■ Description of the task:
Records follow. Copy every line with "film".

■ Material provided:
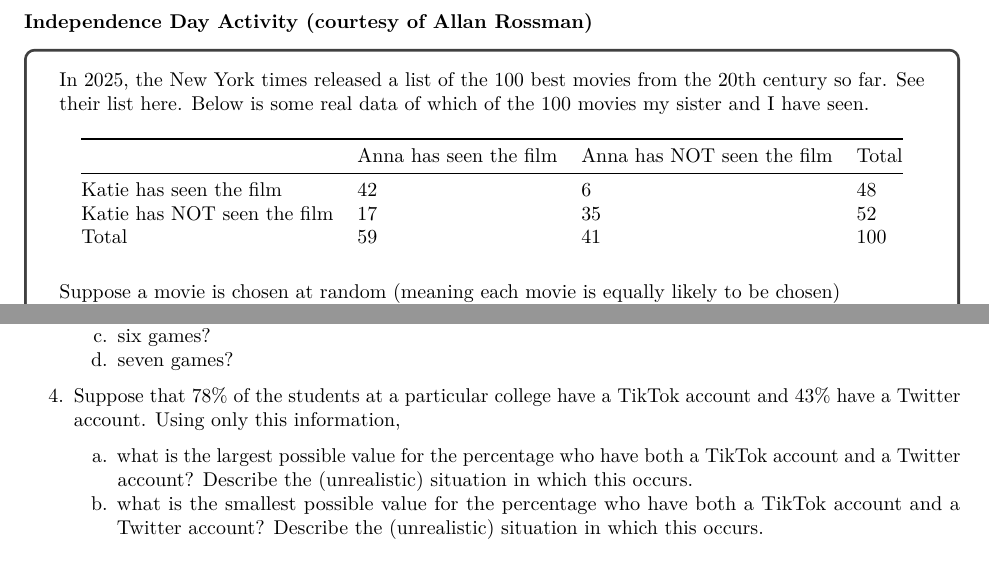
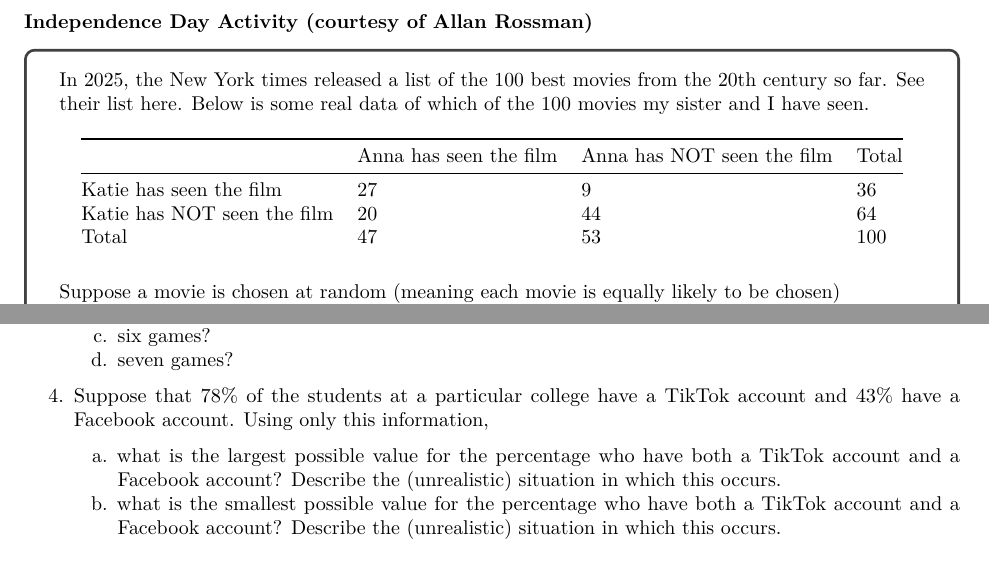
Before and after one commit to kgfitzgerald/stat-5700, an R Markdown document (assets/lecture_notes/CH2_Probability.Rmd): two parts of pages 18 and 25 of 26, joined at a grey line, cut so that both start at the same text. Rendered offline with R 4.5, knitr and Pandoc, then LaTeX, with nearby package versions.

Commit message:
ch2 updates

```diff
--- a/assets/lecture_notes/CH2_Probability.Rmd
+++ b/assets/lecture_notes/CH2_Probability.Rmd
@@ -856,9 +856,9 @@ In 2025, the New York times released a list of the 100 best movies from the 20th
 
 |  | Anna has seen the film       | Anna has NOT seen the film | Total |
 |----------------------|--------------------|--------------|-------- |
-| Katie has seen the film | 42 | 6 | 48 |
-| Katie has NOT seen the film | 17 |35 |52 |
-| Total | 59 | 41 | 100|
+| Katie has seen the film | 27 | 9 | 36 |
+| Katie has NOT seen the film | 20 |44 |64 |
+| Total | 47 | 53 | 100|
 
 Suppose a movie is chosen at random (meaning each movie is equally likely to be chosen)
 
@@ -1185,8 +1185,8 @@ based on "new data/information"
     a. six games?
     a. seven games?
 
-4. Suppose that 78% of the students at a particular college have a TikTok account and 43% have a Twitter account. Using only this information,
+4. Suppose that 78% of the students at a particular college have a TikTok account and 43% have a Facebook account. Using only this information,
 
-    a. what is the largest possible value for the percentage who have both a TikTok account and a Twitter account?  Describe the (unrealistic) situation in which this occurs.
-    b. what is the smallest possible value for the percentage who have both a TikTok account and a Twitter account?  Describe the (unrealistic) situation in which this occurs.
+    a. what is the largest possible value for the percentage who have both a TikTok account and a Facebook account?  Describe the (unrealistic) situation in which this occurs.
+    b. what is the smallest possible value for the percentage who have both a TikTok account and a Facebook account?  Describe the (unrealistic) situation in which this occurs.
 
```
Also changed, not shown: assets/STAT 5700 Fitzgerald F25.pdf, assets/lecture_notes/CH2_Probability.Rmd (4 more changed lines), 1 other file.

■ The completed task:
 |  | Anna has seen the film       | Anna has NOT seen the film | Total |
-| Katie has seen the film | 42 | 6 | 48 |
-| Katie has NOT seen the film | 17 |35 |52 |
+| Katie has seen the film | 27 | 9 | 36 |
+| Katie has NOT seen the film | 20 |44 |64 |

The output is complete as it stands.